Inactivation of the RB1 tumor suppressor gene is common in several types of therapy-resistant cancers, including metastatic castration-resistant prostate cancer, and predicts poor clinical outcomes. Effective therapeutic strategies against RB1-deficient cancers remain elusive. Here, we showed that RB1 loss/E2F activation sensitized cancer cells to ferroptosis, a form of regulated cell death driven by iron-dependent lipid peroxidation, by upregulating expression of ACSL4 and enriching ACSL4-dependent arachidonic acid–containing phospholipids, which are key components of ferroptosis execution.

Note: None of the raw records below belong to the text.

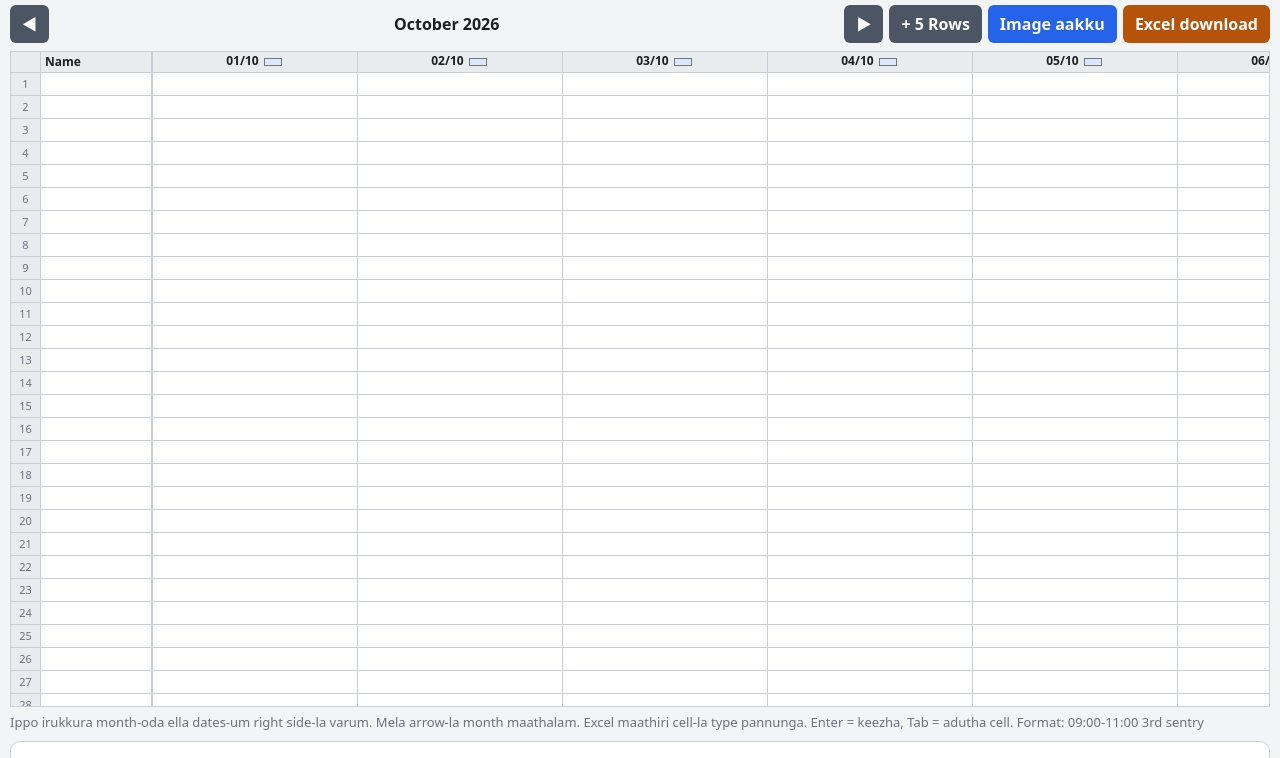
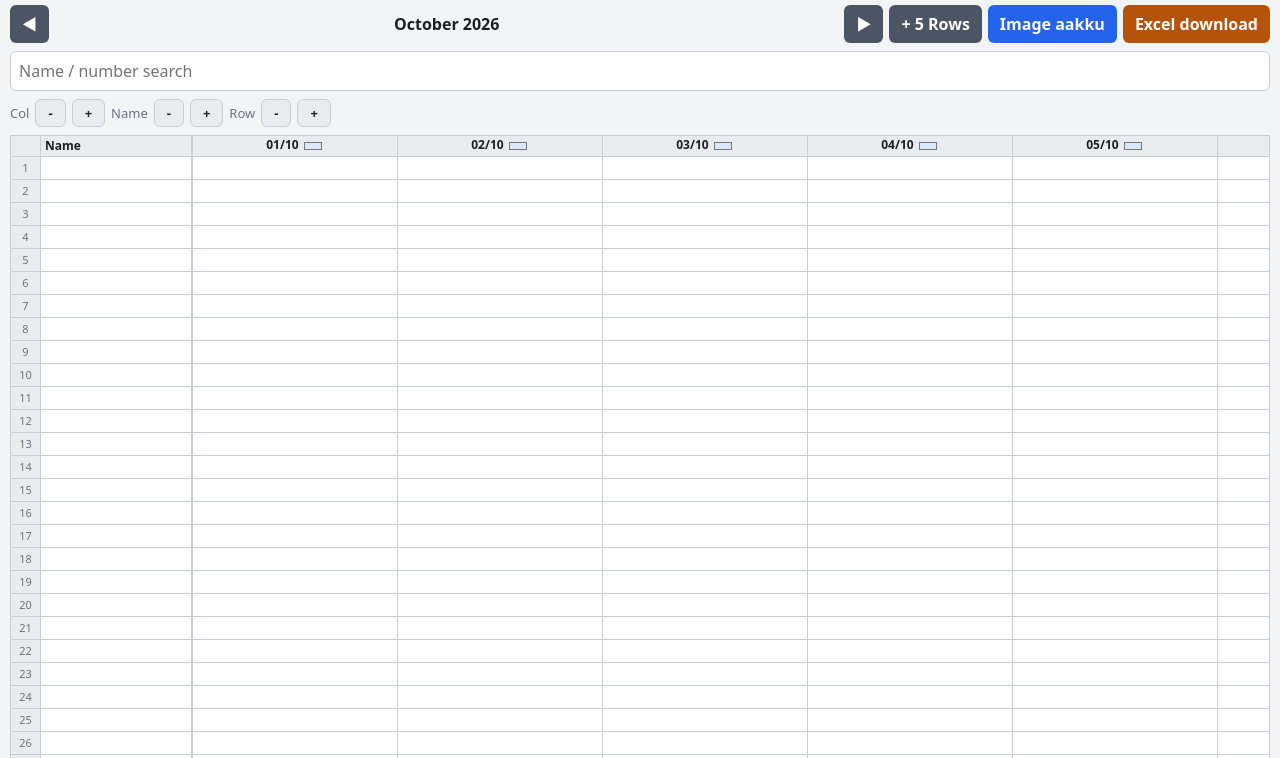
Before and after one commit to mahaantradefx-sudo/Duty, a website: page index.html in a window 1280 px wide. Shown: the part 42-800 px from the top of the page. Drawn offline with Linux system fonts and the light colour scheme.

Commit message:
Add files via upload

```diff
--- a/index.html
+++ b/index.html
@@ -20,10 +20,10 @@ th,td{border-right:1px solid var(--bd);border-bottom:1px solid var(--bd);padding
 th{background:var(--hd);position:sticky;top:0;z-index:2;padding:2px 4px;white-space:nowrap;font-weight:600;font-size:12px}
 .rn{position:sticky;left:0;z-index:1;min-width:30px;width:30px;background:var(--hd);text-align:center;color:var(--mu);font-size:11px}
 th.rn{z-index:3}
-.nm{position:sticky;left:30px;z-index:1;min-width:110px;width:110px;background:var(--card);border-right:2px solid var(--bd)}
+.nm{position:sticky;left:30px;z-index:1;min-width:var(--nw,150px);width:var(--nw,150px);background:var(--card);border-right:2px solid var(--bd)}
 th.nm{z-index:3;background:var(--hd);text-align:left}
-td input{display:block;width:100%;min-width:84px;border:0;border-radius:0;background:transparent;color:inherit;font:inherit;font-size:13px;padding:2px 4px;height:22px;outline:0}
-td.nm input{min-width:110px;font-weight:600}
+td input{display:block;width:100%;min-width:var(--cw,84px);border:0;border-radius:0;background:transparent;color:inherit;font:inherit;font-size:13px;padding:2px 4px;height:var(--rh,22px);outline:0}
+td.nm input{min-width:var(--nw,150px);font-weight:600}
 td input:focus{outline:2px solid var(--gr);outline-offset:-2px}
 input[type=color]{width:22px;height:16px;padding:0;border:0;background:none;vertical-align:middle;min-width:0;flex:none}
 .dup{background:#fde68a!important}
@@ -33,6 +33,9 @@ input[type=color]{width:22px;height:16px;padding:0;border:0;background:none;vert
 .rp>div{margin-top:6px}.rp span{color:var(--mu);font-size:13px}
 .ct{background:#d97706;color:#fff;font-weight:700;border-radius:8px;padding:6px 10px;min-width:44px;text-align:center}
 .rt{width:100%;border-collapse:collapse;margin-top:8px}.rt th,.rt td{border:1px solid var(--bd);padding:8px;text-align:left;font-size:15px;position:static;background:none}.rt th{background:var(--hd)}
+.rt tr.tot td{background:var(--hd)}
+.g2{background:var(--hd);color:var(--tx);border:1px solid var(--bd);padding:4px 12px;font-weight:700}
+.vw{display:flex;gap:6px;align-items:center;flex-wrap:wrap;font-size:13px;margin-bottom:8px}.vw span{color:var(--mu)}
 .hint{color:var(--mu);font-size:13px;margin:6px 0 0}
 img{width:100%;border:1px solid var(--bd);border-radius:8px;margin-top:10px;background:#fff}
 </style></head><body>
@@ -45,14 +48,19 @@ img{width:100%;border:1px solid var(--bd);border-radius:8px;margin-top:10px;back
   <button onclick="makeImg()" style="background:#2563eb">Image aakku</button>
   <button onclick="exportXlsx()" style="background:#b45309">Excel download</button>
 </div>
+<div class="bar"><input id="q" type="search" placeholder="Name / number search" oninput="filt()"></div>
+<div class="vw"><span>Col</span><button class="g2" onclick="sz('cw',-10)">-</button><button class="g2" onclick="sz('cw',10)">+</button>
+<span>Name</span><button class="g2" onclick="sz('nw',-15)">-</button><button class="g2" onclick="sz('nw',15)">+</button>
+<span>Row</span><button class="g2" onclick="sz('rh0',-4)">-</button><button class="g2" onclick="sz('rh0',4)">+</button></div>
 <div class="sheet"><div id="tbl"></div></div>
-<p class="hint">Ippo irukkura month-oda ella dates-um right side-la varum. Mela arrow-la month maathalam. Excel maathiri cell-la type pannunga. Enter = keezha, Tab = adutha cell. Format: 09:00-11:00 3rd sentry</p>
+<p class="hint">Ippo irukkura month-oda ella dates-um right side-la varum. Mela arrow-la month maathalam. Excel maathiri cell-la type pannunga. Enter = keezha, Tab = adutha cell. Row number-a thattina andha row height maarum. Format: 09:00-11:00 3rd sentry</p>
 
 <div class="card" id="repCard" style="display:none;margin-top:48px">
   <b>Nominal roll</b>
   <div id="rep"></div>
 </div>
-<div class="card"><b>Sentry timings</b><p class="hint">Timing maarina inga maathunga. Cell-la sentry peru mattum dhaan varum.</p><div id="sen"></div></div>
+<div class="card" id="absCard"><b id="absT">Monthly abstract</b><div style="overflow-x:auto;margin-top:6px"><div id="abs"></div></div></div>
+<div class="card" id="lowCard"><b id="lowT">Kammi duty</b><div style="overflow-x:auto;margin-top:6px"><div id="low"></div></div></div>
 <div id="out"></div>
 
 <datalist id="dl"></datalist>
@@ -62,7 +70,7 @@ img{width:100%;border:1px solid var(--bd);border-radius:8px;margin-top:10px;back
 var S={names:[],dates:[],cells:{},cols:{}},uid=0;
 try{var r=localStorage.getItem('duty1');if(r)S=JSON.parse(r)}catch(e){}
 S.names=S.names||[];S.dates=S.dates||[];S.cells=S.cells||{};S.cols=S.cols||{};
-S.sentries=S.sentries||[['1st sentry','1700-1900, 0100-0300, 0900-1100'],['2nd sentry','1900-2100, 0300-0500, 1100-1300'],['3rd sentry','2100-2300, 0500-0700, 1300-1500'],['4th sentry','2300-0100, 0700-0900, 1500-1700']].map(function(a){return{n:a[0],t:a[1]}});
+S.rh=S.rh||{};
 function nid(){return 'p'+Date.now().toString(36)+(uid++)}
 while(S.names.length<45)S.names.push({id:nid(),n:''});
 var now=new Date(),P2=function(n){return String(n).padStart(2,'0')};
@@ -81,10 +89,11 @@ function tint(h){var a=rgb(h).map(function(c){return Math.round(255-(255-c)*0.3)
 function setCol(d,v){S.cols[d]=v;save();draw()}
 function addRows(){for(var i=0;i<5;i++)S.names.push({id:nid(),n:''});save();draw()}
 function norm(v){return v.toLowerCase().replace(/\s+/g,' ').replace(/\s*-\s*/g,'-').trim()}
-function findDups(){var out=[];S.names.forEach(function(p,i){var g={};S.dates.forEach(function(d,j){var raw=(S.cells[p.id+'|'+d]||'').trim(),v=norm(raw);if(!v||v==='off')return;var o=(g[v]=g[v]||{label:raw,ds:[],ix:[]});o.ds.push(d);o.ix.push(j)});for(var k in g){var q=g[k],n=1;for(var t=1;t<q.ix.length;t++)if(q.ix[t]!==q.ix[t-1]+1)n++;if(n>1)out.push({p:p,nm:p.n.trim()||('Row '+(i+1)),label:q.label,ds:q.ds,n:n})}});return out}
+function findDups(){var out=[];S.names.forEach(function(p,i){var g={};S.dates.forEach(function(d,j){var raw=(S.cells[p.id+'|'+d]||'').trim(),v=norm(raw);if(!v||v==='off'||v.indexOf('roll')>-1)return;var o=(g[v]=g[v]||{label:raw,ds:[],ix:[]});o.ds.push(d);o.ix.push(j)});for(var k in g){var q=g[k],n=1;for(var t=1;t<q.ix.length;t++)if(q.ix[t]!==q.ix[t-1]+1)n++;if(n>1)out.push({p:p,nm:p.n.trim()||('Row '+(i+1)),label:q.label,ds:q.ds,n:n})}});return out}
 function dupSet(dl){var D={};dl.forEach(function(e){e.ds.forEach(function(d){D[e.p.id+'|'+d]=1})});return D}
 function groups(dl){dl.sort(function(a,b){return b.n-a.n});var by={},ord=[];dl.forEach(function(e){var k=e.p.id;if(!by[k]){by[k]={nm:e.nm,items:[]};ord.push(by[k])}by[k].items.push(e)});return ord}
 function mark(){
+  absRender();lowRender();
   var dl=findDups(),D=dupSet(dl);
   document.querySelectorAll('td[data-k]').forEach(function(td){td.classList.toggle('dup',!!D[td.getAttribute('data-k')])});
   document.getElementById('repCard').style.display=dl.length?'block':'none';
@@ -97,16 +106,34 @@ function draw(){
   S.dates.forEach(function(d,i){var c=S.cols[d];h+='<th'+(d===TD?' id="today"':'')+' style="'+(c?'background:'+c+';color:'+fc(c):'')+'">'+fd(d)+' <input type="color" value="'+gc(d)+'" data-col="'+d+'"></th>'});
   h+='</tr></thead><tbody>';
   S.names.forEach(function(p,i){
-    h+='<tr><td class="rn">'+(i+1)+'</td><td class="nm"><input data-r="'+i+'" data-c="0" data-n="'+i+'" value="'+esc(p.n)+'" autocomplete="off"></td>';
+    h+='<tr data-i="'+i+'" style="--rh:'+((S.rh0||22)+(S.rh[p.id]||0))+'px"><td class="rn" data-rn="'+i+'">'+(i+1)+'</td><td class="nm"><input data-r="'+i+'" data-c="0" data-n="'+i+'" value="'+esc(p.n)+'" autocomplete="off"></td>';
     S.dates.forEach(function(d,j){var c=S.cols[d];h+='<td data-k="'+p.id+'|'+d+'"'+(c?' style="background:'+tint(c)+'"':'')+'><input list="dl" data-r="'+i+'" data-c="'+(j+1)+'" value="'+esc(S.cells[p.id+'|'+d]||'')+'"'+(c?' style="color:#111"':'')+'></td>'});
     h+='</tr>'});
   document.getElementById('tbl').innerHTML=h+'</tbody></table>';
-  mark();
+  mark();filt();
   var th=document.getElementById('today');if(th)document.querySelector('.sheet').scrollLeft=Math.max(0,th.offsetLeft-200);
 }
-function buildDl(){document.getElementById('dl').innerHTML=S.sentries.map(function(z){return '<option value="'+esc(z.n)+'">'}).join('')+'<option value="Waiting">'}
-function drawSen(){document.getElementById('sen').innerHTML=S.sentries.map(function(z,i){return '<div style="display:flex;gap:8px;align-items:center;margin-top:8px"><b style="width:84px;flex:none">'+esc(z.n)+'</b><input data-s="'+i+'" value="'+esc(z.t)+'" style="flex:1;min-width:0;font:inherit;color:var(--tx);background:var(--bg);border:1px solid var(--bd);border-radius:6px;padding:6px"></div>'}).join('')}
-document.getElementById('sen').addEventListener('input',function(e){var i=e.target.dataset.s;if(i===undefined)return;S.sentries[+i].t=e.target.value;save()});
+function buildDl(){document.getElementById('dl').innerHTML=['1st sentry','2nd sentry','3rd sentry','4th sentry','Waiting','Roll call'].map(function(z){return '<option value="'+z+'">'}).join('')}
+function applyVars(){var r=document.documentElement.style;r.setProperty('--cw',(S.cw||84)+'px');r.setProperty('--nw',(S.nw||150)+'px')}
+var DEFS={cw:84,nw:150,rh0:22},LIM={cw:[60,200],nw:[90,260],rh0:[18,60]};
+function sz(k,d){S[k]=Math.min(LIM[k][1],Math.max(LIM[k][0],(S[k]||DEFS[k])+d));save();applyVars();if(k==='rh0')draw()}
+function filt(){var q=document.getElementById('q').value.toLowerCase().trim();document.querySelectorAll('tr[data-i]').forEach(function(tr){var n=(S.names[+tr.dataset.i].n||'').toLowerCase();tr.style.display=(!q||n.indexOf(q)>-1)?'':'none'})}
+var MNS=['January','February','March','April','May','June','July','August','September','October','November','December'],L=['','1st','2nd','3rd','4th'];
+function absData(){var rows=[],t={c:0,w:0,r:0};S.names.forEach(function(p,i){var n={1:0,2:0,3:0,4:0,w:0,r:0};S.dates.forEach(function(d){var v=norm(S.cells[p.id+'|'+d]||'');if(!v)return;if(v.indexOf('roll')>-1)n.r++;else if(v.indexOf('wait')>-1)n.w++;else if(v.indexOf('1st')>-1)n[1]++;else if(v.indexOf('2nd')>-1)n[2]++;else if(v.indexOf('3rd')>-1)n[3]++;else if(v.indexOf('4th')>-1)n[4]++});var c=n[1]+n[2]+n[3]+n[4];if(!c&&!n.w&&!n.r)return;var br=[1,2,3,4].filter(function(k){return n[k]}).map(function(k){return L[k]+' x'+n[k]}).join(', ');t.c+=c;t.w+=n.w;t.r+=n.r;rows.push([p.n.trim()||('Row '+(i+1)),br,c,n.w,n.r])});return{rows:rows,t:t}}
+function absRender(){var a=absData(),ym=S.month.split('-');
+  document.getElementById('absT').textContent='Monthly abstract - '+MNS[+ym[1]-1]+' '+ym[0];
+  var h='<table class="rt"><tr><th>Name</th><th>Sentry</th><th>Count</th><th>Waiting</th><th>Roll call</th></tr>';
+  a.rows.forEach(function(r){h+='<tr><td><b>'+esc(r[0])+'</b></td><td>'+esc(r[1]||'-')+'</td><td>'+P2(r[2])+'</td><td>'+P2(r[3])+'</td><td>'+P2(r[4])+'</td></tr>'});
+  h+=a.rows.length?'<tr class="tot"><td><b>Total</b></td><td></td><td><b>'+P2(a.t.c)+'</b></td><td><b>'+P2(a.t.w)+'</b></td><td><b>'+P2(a.t.r)+'</b></td></tr>':'<tr><td colspan="5" style="color:var(--mu)">Duty type panna inga varum</td></tr>';
+  document.getElementById('abs').innerHTML=h+'</table>'}
+function lowData(){var all=[],tot=0;S.names.forEach(function(p){if(!p.n.trim())return;var c=0,w=0,r=0;S.dates.forEach(function(d){var v=norm(S.cells[p.id+'|'+d]||'');if(!v)return;if(v.indexOf('roll')>-1)r++;else if(v.indexOf('wait')>-1)w++;else if(/1st|2nd|3rd|4th/.test(v))c++});tot+=c;all.push([p.n.trim(),c,w,r])});var avg=all.length?tot/all.length:0;var low=all.filter(function(a){return a[1]<avg}).sort(function(a,b){return a[1]-b[1]});return{low:low,avg:avg,tot:tot}}
+function lowRender(){var a=lowData(),ym=S.month.split('-');
+  document.getElementById('lowT').textContent='Kammi duty - '+MNS[+ym[1]-1]+' '+ym[0];
+  var h='';
+  if(!a.tot){h='<div style="color:var(--mu)">Duty type panna inga varum</div>'}
+  else{h='<div style="color:var(--mu);font-size:13px;margin-bottom:6px">Average sentry: '+a.avg.toFixed(1)+'. Idhukku kammiya paathavanga:</div><table class="rt"><tr><th>Name</th><th>Sentry</th><th>Waiting</th><th>Roll call</th></tr>'+a.low.map(function(r){return '<tr><td><b>'+esc(r[0])+'</b></td><td>'+P2(r[1])+'</td><td>'+P2(r[2])+'</td><td>'+P2(r[3])+'</td></tr>'}).join('')+'</table>'}
+  document.getElementById('low').innerHTML=h}
+document.getElementById('tbl').addEventListener('click',function(e){var t=e.target;if(t.dataset&&t.dataset.rn!==undefined){var p=S.names[+t.dataset.rn],c=S.rh[p.id]||0;c=c>=28?0:c+14;if(c)S.rh[p.id]=c;else delete S.rh[p.id];save();t.parentNode.style.setProperty('--rh',((S.rh0||22)+c)+'px')}});
 var T=document.getElementById('tbl');
 T.addEventListener('input',function(e){var t=e.target;
   if(t.dataset.n!==undefined)S.names[+t.dataset.n].n=t.value;
@@ -134,6 +161,9 @@ async function exportXlsx(){
   var g=groups(findDups()),nr=[['Name','Sentry','Times']];
   g.forEach(function(f){f.items.forEach(function(e){nr.push([f.nm,e.label,e.n])})});
   var w2=XLSX.utils.aoa_to_sheet(nr);w2['!cols']=[{wch:18},{wch:18},{wch:8}];XLSX.utils.book_append_sheet(wb,w2,'Nominal roll');
+  var ab=absData(),ar=[['Name','Sentry','Count','Waiting','Roll call']].concat(ab.rows);ar.push(['Total','',ab.t.c,ab.t.w,ab.t.r]);
+  var w3=XLSX.utils.aoa_to_sheet(ar);w3['!cols']=[{wch:20},{wch:28},{wch:8},{wch:9},{wch:10}];XLSX.utils.book_append_sheet(wb,w3,'Monthly abstract');
+  var lw=lowData(),lr=[['Name','Sentry','Waiting','Roll call']].concat(lw.low);var w4=XLSX.utils.aoa_to_sheet(lr);w4['!cols']=[{wch:22},{wch:8},{wch:9},{wch:10}];XLSX.utils.book_append_sheet(wb,w4,'Low duty');
   var MN=['January','February','March','April','May','June','July','August','September','October','November','December'],ym=S.month.split('-');
   var buf=XLSX.write(wb,{bookType:'xlsx',type:'array'});
   var fname='Duty-Chart-'+MN[+ym[1]-1]+'-'+ym[0]+'.xlsx';
@@ -172,5 +202,5 @@ function makeImg(){
   var du=c.toDataURL('image/png');window.LASTIMG=du;
   document.getElementById('out').innerHTML='<div class="card"><b>Image</b><img src="'+du+'" alt="Duty table">'+(isNative()?'<button onclick="shareImg()" style="margin-top:8px">Image save / share</button>':'<p class="hint">Image-a long-press panni Save image select pannunga.</p>')+'</div>';
 }
-buildDl();drawSen();draw();
+buildDl();applyVars();draw();
 </script></body></html>
```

ACSL4 appeared to be a direct E2F target gene and was critical to RB1 loss–induced sensitization to ferroptosis. Importantly, using cell line–derived xenografts and genetically engineered tumor models, we demonstrated that induction of ferroptosis in vivo by JKE-1674, a highly selective and stable GPX4 inhibitor, blocked RB1-deficient prostate tumor growth and metastasis and led to improved survival of the mice. Thus, our findings uncover an RB/E2F/ACSL4 molecular axis that governs ferroptosis and also suggest a promising approach for the treatment of RB1-deficient malignancies.
Mu-En Wang, Jiaqi Chen, Yi Lu, Alyssa R. Bawcom, Jinjin Wu, Jianhong Ou, John M. Asara, Andrew J. Armstrong, Qianben Wang, Lei Li, Yuzhuo Wang, Jiaoti Huang, Ming Chen
The Editorial Board will only consider comments that are deemed relevant and of interest to readers. The Journal will not post data that have not been subjected to peer review; or a comment that is essentially a reiteration of another comment.